**WHAT YOU SHOULD DO**
Within the listing below, show every line that contains the word "ipynb".

**SOURCE MATERIAL**

--*--

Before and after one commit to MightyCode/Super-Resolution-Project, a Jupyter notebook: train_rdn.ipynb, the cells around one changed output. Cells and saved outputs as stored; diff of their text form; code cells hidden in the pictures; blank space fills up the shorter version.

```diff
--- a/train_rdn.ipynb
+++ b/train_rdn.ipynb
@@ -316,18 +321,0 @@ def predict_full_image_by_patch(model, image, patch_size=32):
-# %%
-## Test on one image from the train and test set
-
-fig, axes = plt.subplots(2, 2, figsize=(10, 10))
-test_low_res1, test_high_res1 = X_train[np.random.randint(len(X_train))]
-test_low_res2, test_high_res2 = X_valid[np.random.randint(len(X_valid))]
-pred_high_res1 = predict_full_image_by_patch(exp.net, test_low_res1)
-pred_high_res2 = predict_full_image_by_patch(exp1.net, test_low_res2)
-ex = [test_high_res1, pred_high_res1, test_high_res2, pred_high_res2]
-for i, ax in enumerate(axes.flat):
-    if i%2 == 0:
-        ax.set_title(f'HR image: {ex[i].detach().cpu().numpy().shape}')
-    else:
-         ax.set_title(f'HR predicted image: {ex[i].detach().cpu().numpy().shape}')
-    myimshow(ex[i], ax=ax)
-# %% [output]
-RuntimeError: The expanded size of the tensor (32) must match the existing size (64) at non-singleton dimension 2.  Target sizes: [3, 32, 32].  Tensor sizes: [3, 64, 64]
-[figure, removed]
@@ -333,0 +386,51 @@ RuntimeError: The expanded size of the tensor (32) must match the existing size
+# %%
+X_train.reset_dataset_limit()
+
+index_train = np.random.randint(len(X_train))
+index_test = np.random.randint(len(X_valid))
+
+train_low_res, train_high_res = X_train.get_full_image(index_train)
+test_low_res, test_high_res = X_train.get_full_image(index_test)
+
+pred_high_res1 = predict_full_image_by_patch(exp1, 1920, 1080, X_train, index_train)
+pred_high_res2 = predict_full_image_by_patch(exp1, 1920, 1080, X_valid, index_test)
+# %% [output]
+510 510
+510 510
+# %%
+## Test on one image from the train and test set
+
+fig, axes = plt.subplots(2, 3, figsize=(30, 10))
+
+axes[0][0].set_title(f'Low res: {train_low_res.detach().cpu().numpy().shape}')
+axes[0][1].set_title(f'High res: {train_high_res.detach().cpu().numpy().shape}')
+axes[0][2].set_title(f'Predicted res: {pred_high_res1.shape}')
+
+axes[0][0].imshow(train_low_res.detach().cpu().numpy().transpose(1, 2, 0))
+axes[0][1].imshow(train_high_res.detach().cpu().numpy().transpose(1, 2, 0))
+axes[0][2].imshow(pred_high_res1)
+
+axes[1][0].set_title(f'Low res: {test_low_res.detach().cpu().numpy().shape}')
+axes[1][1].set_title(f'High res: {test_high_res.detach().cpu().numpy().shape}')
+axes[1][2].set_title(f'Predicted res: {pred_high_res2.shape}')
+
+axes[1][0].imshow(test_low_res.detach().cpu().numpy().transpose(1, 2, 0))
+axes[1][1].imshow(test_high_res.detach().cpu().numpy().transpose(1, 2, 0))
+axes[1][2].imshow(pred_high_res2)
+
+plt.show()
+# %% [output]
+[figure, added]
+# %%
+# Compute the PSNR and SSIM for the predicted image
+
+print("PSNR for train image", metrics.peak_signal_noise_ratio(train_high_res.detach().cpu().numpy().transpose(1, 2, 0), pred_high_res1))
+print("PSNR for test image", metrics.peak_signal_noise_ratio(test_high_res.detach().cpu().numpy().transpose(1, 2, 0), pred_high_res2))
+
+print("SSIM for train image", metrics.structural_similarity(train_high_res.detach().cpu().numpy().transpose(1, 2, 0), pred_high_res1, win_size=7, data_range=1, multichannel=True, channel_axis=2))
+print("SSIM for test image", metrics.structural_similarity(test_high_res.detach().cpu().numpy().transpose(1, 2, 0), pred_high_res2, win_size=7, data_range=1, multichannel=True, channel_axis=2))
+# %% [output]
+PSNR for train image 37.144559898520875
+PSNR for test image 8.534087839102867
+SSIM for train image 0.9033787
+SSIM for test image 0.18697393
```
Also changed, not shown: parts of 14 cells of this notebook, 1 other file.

--*--

**OUTPUT BELOW**
Before and after one commit to MightyCode/Super-Resolution-Project, a Jupyter notebook: train_rdn.ipynb, the cells around one changed output. Cells and saved outputs as stored; diff of their text form; code cells hidden in the pictures; blank space fills up the shorter version.
--- a/train_rdn.ipynb
+++ b/train_rdn.ipynb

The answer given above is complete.